| Exercise prompt |
Take each line of the records below that contains the string "Cloud" and copy it.

| Saved entries |
════

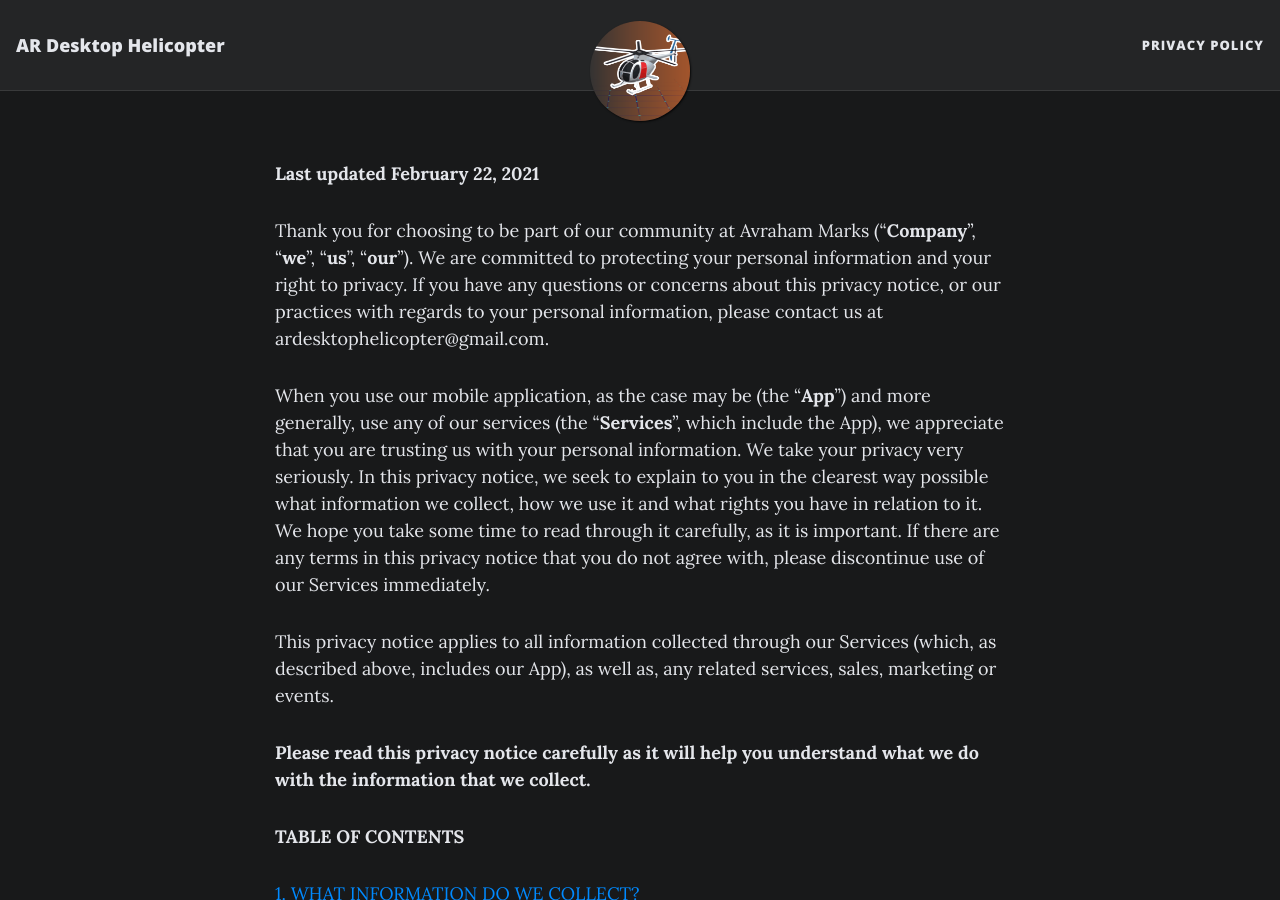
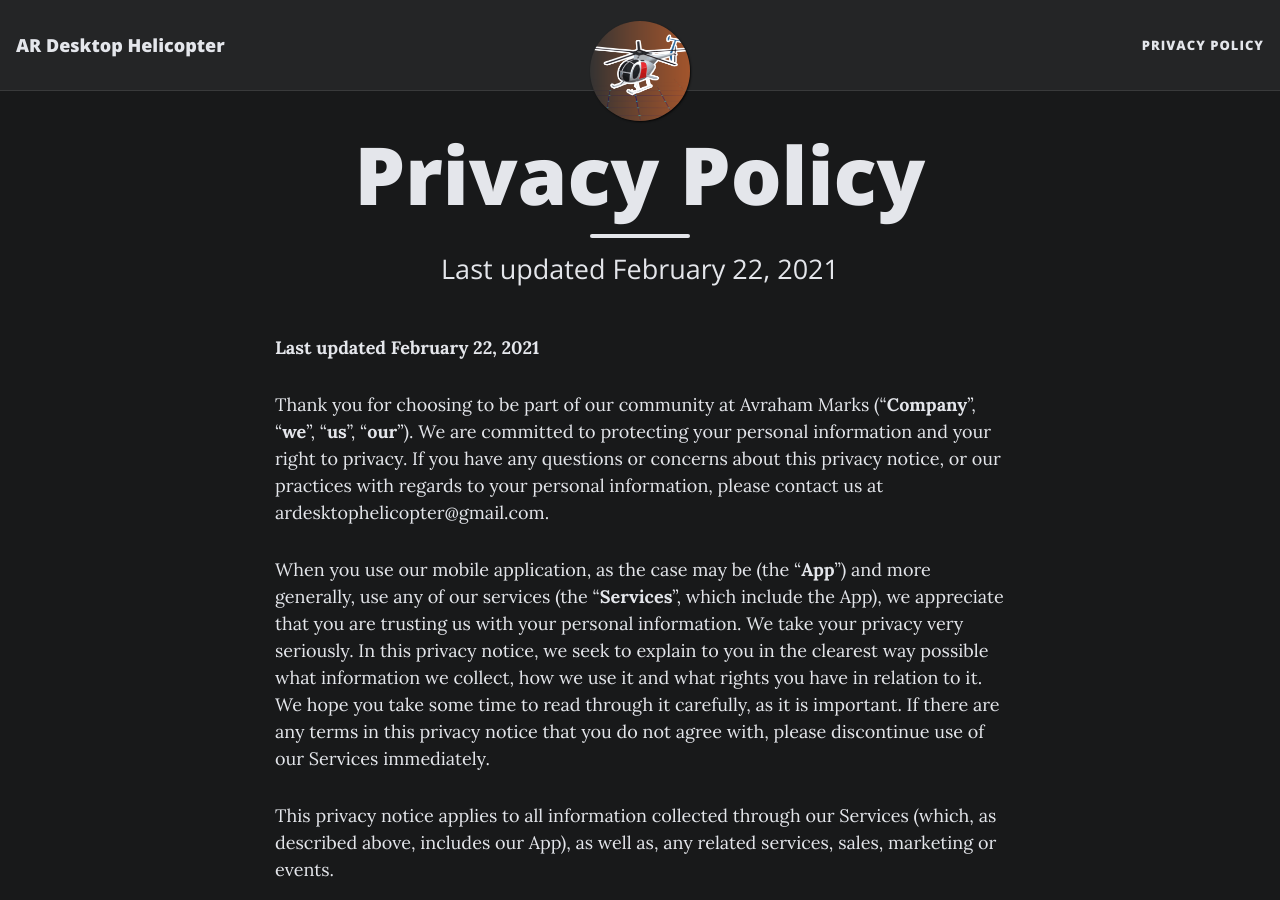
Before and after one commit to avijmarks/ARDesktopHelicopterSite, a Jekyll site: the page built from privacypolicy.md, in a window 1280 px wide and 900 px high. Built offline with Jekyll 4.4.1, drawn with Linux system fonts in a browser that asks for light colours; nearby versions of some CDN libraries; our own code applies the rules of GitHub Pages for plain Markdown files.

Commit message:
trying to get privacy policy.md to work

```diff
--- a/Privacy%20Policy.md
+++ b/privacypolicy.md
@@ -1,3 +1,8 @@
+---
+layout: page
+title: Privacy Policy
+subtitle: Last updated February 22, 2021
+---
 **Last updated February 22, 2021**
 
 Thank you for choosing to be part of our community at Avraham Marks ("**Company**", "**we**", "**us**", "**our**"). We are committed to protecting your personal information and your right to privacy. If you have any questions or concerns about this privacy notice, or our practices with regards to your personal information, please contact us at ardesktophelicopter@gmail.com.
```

════

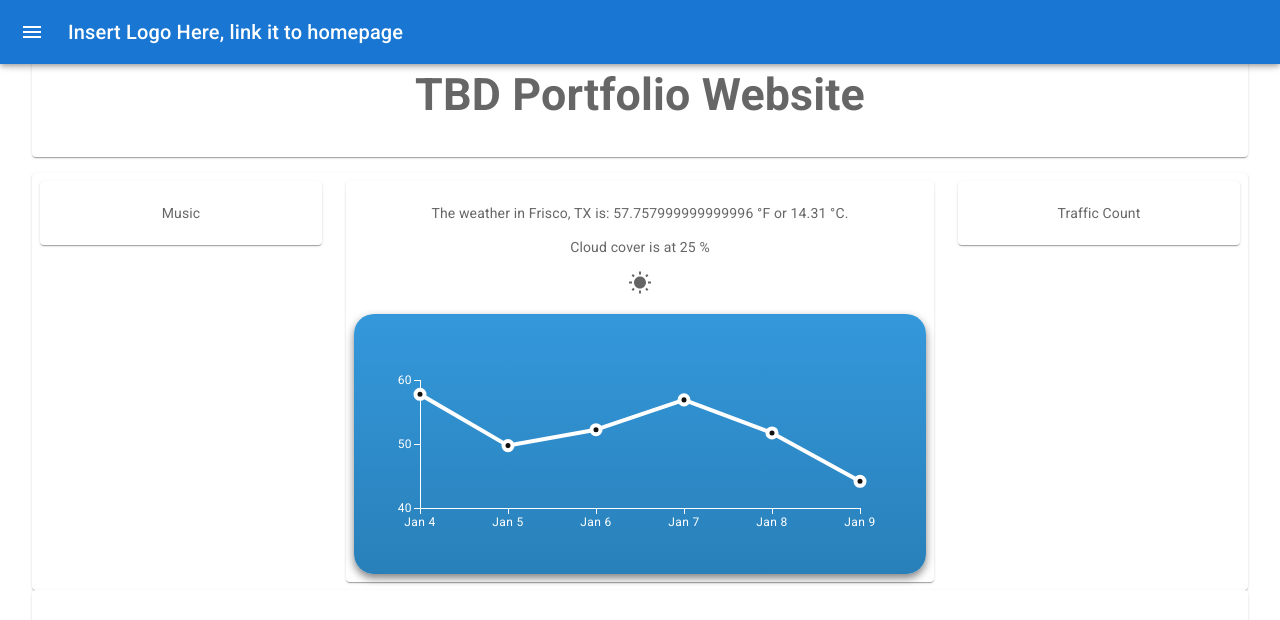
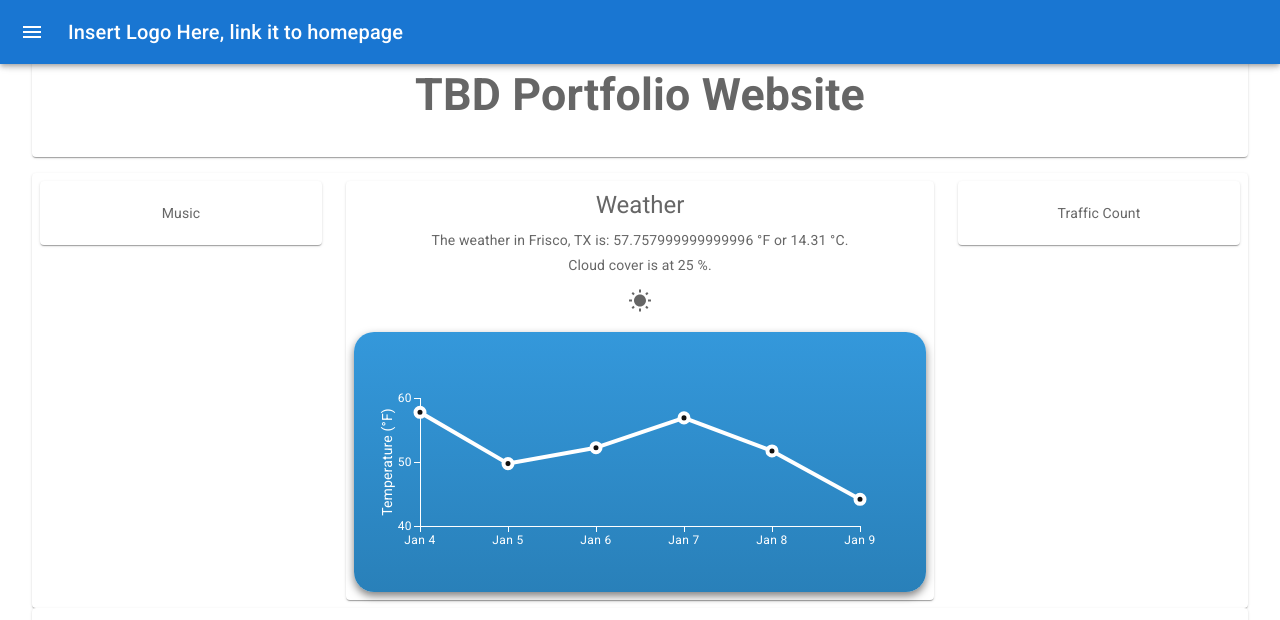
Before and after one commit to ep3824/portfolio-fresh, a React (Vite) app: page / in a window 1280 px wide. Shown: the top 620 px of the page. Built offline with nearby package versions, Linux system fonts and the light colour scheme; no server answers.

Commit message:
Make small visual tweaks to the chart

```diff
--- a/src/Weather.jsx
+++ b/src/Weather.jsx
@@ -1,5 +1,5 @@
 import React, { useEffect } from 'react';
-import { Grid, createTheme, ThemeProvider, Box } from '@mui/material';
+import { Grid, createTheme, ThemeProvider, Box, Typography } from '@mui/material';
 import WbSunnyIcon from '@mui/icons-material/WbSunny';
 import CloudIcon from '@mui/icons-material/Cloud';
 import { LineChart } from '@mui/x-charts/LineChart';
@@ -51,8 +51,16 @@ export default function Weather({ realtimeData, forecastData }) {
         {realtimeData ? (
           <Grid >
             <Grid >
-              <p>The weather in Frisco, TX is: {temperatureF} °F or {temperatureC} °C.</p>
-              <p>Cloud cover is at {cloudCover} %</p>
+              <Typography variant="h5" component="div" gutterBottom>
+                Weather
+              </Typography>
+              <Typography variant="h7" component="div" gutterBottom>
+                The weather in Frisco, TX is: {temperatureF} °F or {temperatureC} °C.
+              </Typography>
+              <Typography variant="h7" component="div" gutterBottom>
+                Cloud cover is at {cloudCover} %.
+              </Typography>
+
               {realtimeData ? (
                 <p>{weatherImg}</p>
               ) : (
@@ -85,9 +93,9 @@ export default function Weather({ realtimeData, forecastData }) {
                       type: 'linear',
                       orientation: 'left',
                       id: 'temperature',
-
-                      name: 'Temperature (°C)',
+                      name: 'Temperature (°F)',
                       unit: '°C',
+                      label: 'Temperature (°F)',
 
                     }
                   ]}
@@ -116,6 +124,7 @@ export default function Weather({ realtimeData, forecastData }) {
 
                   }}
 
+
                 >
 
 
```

════

| Response to the exercise |
 import CloudIcon from '@mui/icons-material/Cloud';
-              <p>Cloud cover is at {cloudCover} %</p>
+                Cloud cover is at {cloudCover} %.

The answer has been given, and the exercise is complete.